.) and Pol. Silvius
(545). It was probably a new construction of the Emperor Probus
(276-282) rather than a rebuilding of an older bridge, and situated below
the other bridges as it stands last in the list.
It is now generally identified with a still later bridge, which crossed
the Tiber a little south of the north corner of the Aventine, and was called
in the Middle Ages pons marmoreus Theodosii (Mirab. II) and pons
Theodosii in ripa r(o)mea (Graphia 10). From the letters and reports of
Symmachus (Ep. iv. 70; v. 76; Relat. 25, 26) it appears that work was
begun on this bridge before 384 but not completed in 387, and while the
structure is called novus, it is usually believed to have been a rebuilding
of the pons Probi. This bridge was partially destroyed in the eleventh

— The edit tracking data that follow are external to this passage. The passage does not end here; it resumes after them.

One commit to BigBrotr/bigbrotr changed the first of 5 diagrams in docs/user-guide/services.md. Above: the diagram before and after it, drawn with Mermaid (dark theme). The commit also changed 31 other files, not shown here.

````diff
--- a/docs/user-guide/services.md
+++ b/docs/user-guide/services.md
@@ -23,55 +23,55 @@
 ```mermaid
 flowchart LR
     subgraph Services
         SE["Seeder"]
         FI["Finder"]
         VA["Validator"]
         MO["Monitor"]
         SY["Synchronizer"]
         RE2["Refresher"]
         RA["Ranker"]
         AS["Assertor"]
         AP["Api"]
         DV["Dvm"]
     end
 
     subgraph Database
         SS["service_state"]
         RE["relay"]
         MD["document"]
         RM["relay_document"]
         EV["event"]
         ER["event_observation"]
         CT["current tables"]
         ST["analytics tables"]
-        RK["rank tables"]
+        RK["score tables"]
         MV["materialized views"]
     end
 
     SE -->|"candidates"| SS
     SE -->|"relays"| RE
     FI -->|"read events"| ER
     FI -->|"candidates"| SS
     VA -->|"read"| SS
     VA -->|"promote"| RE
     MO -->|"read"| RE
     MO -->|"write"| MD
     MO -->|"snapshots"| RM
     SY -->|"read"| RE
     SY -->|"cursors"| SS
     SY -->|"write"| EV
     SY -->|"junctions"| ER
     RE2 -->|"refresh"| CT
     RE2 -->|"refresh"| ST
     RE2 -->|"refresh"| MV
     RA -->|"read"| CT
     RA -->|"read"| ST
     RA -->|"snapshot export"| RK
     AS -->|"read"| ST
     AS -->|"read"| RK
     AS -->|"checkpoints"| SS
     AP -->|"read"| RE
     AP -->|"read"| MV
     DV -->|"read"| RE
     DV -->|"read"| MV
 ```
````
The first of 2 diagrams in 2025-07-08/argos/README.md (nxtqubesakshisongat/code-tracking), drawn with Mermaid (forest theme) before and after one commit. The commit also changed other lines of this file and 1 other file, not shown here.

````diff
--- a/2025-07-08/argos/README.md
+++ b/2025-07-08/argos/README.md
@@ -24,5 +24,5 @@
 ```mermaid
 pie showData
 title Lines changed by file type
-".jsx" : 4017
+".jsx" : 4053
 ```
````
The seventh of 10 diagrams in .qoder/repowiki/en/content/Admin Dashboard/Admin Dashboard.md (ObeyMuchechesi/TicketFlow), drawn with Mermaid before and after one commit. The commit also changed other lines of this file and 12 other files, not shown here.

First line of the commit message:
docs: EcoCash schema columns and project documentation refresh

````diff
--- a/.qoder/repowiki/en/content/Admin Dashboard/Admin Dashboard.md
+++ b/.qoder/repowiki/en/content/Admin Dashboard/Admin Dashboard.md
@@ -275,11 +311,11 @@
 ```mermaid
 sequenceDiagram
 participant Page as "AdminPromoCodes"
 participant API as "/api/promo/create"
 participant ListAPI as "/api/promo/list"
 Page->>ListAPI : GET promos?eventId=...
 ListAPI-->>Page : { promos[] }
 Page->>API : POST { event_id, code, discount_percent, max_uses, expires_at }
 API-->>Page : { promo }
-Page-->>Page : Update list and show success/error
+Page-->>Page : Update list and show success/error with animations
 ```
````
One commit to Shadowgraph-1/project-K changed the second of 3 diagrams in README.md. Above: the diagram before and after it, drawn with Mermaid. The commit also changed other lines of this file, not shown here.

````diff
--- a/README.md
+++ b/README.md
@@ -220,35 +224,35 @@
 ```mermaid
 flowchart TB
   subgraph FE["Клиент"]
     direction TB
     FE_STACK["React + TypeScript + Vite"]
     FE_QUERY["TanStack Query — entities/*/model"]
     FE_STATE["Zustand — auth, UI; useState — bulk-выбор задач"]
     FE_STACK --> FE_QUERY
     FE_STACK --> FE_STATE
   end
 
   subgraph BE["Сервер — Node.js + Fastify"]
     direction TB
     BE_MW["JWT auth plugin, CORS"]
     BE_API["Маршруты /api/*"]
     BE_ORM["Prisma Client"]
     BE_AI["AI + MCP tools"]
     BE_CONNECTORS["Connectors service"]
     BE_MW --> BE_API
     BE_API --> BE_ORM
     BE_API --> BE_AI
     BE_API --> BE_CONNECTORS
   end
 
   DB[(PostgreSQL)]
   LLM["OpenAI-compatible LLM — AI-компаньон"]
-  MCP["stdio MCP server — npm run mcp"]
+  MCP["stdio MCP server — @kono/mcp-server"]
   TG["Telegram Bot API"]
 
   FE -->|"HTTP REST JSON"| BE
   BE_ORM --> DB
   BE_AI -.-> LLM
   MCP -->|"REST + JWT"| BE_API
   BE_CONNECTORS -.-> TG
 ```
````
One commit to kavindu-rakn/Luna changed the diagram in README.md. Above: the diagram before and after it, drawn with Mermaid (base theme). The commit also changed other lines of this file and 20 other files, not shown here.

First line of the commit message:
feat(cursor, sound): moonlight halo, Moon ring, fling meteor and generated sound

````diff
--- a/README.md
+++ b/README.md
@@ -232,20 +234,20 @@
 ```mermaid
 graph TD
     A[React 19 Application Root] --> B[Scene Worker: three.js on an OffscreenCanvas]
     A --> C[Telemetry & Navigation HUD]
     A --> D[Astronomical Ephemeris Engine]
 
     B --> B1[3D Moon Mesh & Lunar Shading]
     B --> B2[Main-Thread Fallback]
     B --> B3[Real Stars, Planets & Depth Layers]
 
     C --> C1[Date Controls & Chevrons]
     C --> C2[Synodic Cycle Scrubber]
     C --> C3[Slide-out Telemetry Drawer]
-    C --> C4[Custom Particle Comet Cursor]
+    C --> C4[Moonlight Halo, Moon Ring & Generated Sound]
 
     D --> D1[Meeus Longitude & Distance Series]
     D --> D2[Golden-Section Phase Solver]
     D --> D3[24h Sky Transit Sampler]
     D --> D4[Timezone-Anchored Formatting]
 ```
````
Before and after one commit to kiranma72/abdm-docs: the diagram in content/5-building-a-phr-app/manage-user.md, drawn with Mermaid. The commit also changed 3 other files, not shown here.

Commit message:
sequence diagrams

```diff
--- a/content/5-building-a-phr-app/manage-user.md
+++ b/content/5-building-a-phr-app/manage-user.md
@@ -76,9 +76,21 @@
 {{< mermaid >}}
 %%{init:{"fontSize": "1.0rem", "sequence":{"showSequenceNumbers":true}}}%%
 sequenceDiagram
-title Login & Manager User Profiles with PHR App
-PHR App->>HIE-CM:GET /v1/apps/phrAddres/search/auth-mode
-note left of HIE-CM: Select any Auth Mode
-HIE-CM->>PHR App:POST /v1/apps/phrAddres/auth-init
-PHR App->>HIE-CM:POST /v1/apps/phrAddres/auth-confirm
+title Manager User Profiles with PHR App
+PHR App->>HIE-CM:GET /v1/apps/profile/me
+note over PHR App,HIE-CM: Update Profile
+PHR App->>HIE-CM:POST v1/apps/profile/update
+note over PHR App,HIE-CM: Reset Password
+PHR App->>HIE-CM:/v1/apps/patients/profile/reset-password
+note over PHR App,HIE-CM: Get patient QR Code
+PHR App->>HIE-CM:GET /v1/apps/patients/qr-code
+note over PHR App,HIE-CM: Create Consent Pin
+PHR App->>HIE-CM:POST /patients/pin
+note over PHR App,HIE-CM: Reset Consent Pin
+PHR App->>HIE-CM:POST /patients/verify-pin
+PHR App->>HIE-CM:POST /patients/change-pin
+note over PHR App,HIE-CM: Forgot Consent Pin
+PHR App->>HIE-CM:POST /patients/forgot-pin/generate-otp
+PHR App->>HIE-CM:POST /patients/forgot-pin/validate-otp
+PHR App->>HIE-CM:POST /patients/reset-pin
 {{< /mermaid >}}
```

century and almost entirely in 1484. The last traces of its piers were
removed from the bed of the river in 1878 (Jord. i. I. 421-422; Gilb.
iii. 262; Mitt. 1893, 320; BC 1877, 167; 1892, 261,262; LR 16, 17;